Why ‘Cloud Computing’ Isn’t For Everything

This week it appears that Microsoft screwed the pooch and lost everyone’s data that was using Sidekick on T-Mobile.  Microsoft should have known better and had proper backups and Hitachi (who was doing an upgrade for them) didn’t check either.  Expect some major finger pointing (and lawsuits) going on in the upcoming weeks.
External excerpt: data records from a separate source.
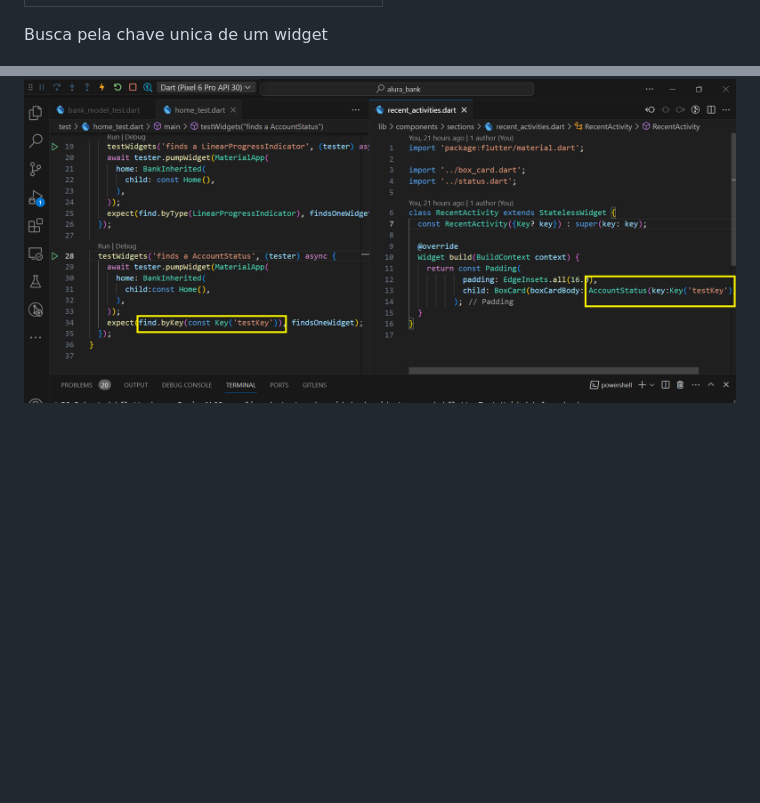
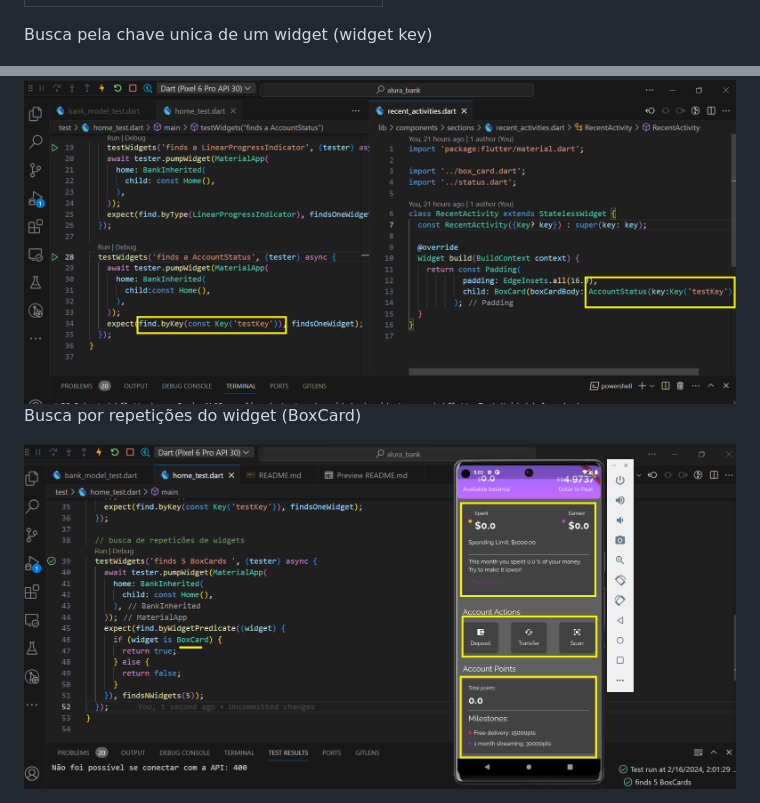
Before and after one commit to msbzz/flutterTesteUnidade, a Markdown page: README.md, 2 parts joined by grey strips. Rendered like a GitHub page; pictures changed too: info/widget_find_nwidgets_06.png (added); blank space fills up the shorter version.

Commit message:
repetições de widgets

```diff
--- a/README.md
+++ b/README.md
@@ -59,6 +59,12 @@ Este projeto é fruto do curso de 'Flutter : Aplicando testes de unidade de widg
   </tr>
 </table>
 
- Busca pela chave unica de um widget
+ Busca pela chave unica de um widget (widget key)
 
  <img src="info/widget_find_key_05.png" alt="busca por chave unica do widget" style="width: 100%; display: block;"/>
+
+
+ Busca por repetições do widget (BoxCard)
+
+
+ <img src="info/widget_find_nwidgets_06.png" alt="busca repetições do widget" style="width: 100%; display: block;"/>
```
Also changed, not shown: 1 other file.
Regardless, there are multiple layers of failure and plenty of blame to go around.

It’s why I chuckle when people talk about ‘cloud computing’ being the wave of the future.  I have no doubt that we’ll see more cloud computing but there are just certain things that don’t belong in the ‘cloud’ and should be taken care of by your own IT department.

I did a fair amount of work a few years ago on a commercial accounting application and every now and then the boss would get all excited about cloud computing and he’d kick the tires and make some noise about moving the entire operation towards it.  At first blush it makes a LOT of sense to have the software and data reside elsewhere because it puts the burden on the host company to keep the software up to date, upgrade the hardware on a regular basis, have regular on-site and off-site backups and have decent security.  And then you realize that its strength is also a weakness as the Microsoft case has shown.  You are depending TOTALLY on someone else doing the right thing.

The other reason is the data.  For many companies their data IS their business.  It’s their competitive advantage.  You really trust all the pipes between your office and the cloud computing servers?  Sounds paranoid but this is your sensitive data you’re talking about, right?  How many stories have been published about SSN and credit card numbers being compromised (at the minimum) and outright stolen (at the worst) in the past couple of years?

If you’re in a larger metropolitan area you probably have decent internet access, with decent speeds, that never goes down.  There are a lot of places even in the United States where this is simply not true. I’ve always enjoyed pulling the network cable from a computer when someone is on their high horse about cloud computing.  Tough to get work done when you can’t load the software or the data.  At least with the software and data on my computer and local network I can still get work done.  My job requires internet access and I can tell you that when my internet goes down I’m not very productive (and keep in mind that I’m in a top 40 metropolitan area with all underground utilities!).  I’ve also had web servers get attacked and be so unresponsive that they might has well have been shut down.

In the long run, can you go to your boss and guarantee (because it might mean the difference of having a job or not, after all) that the data is 100% secure, backed up and available 24/7?  Food for thought, no?

2 thoughts on “Why ‘Cloud Computing’ Isn’t For Everything

Comments are closed.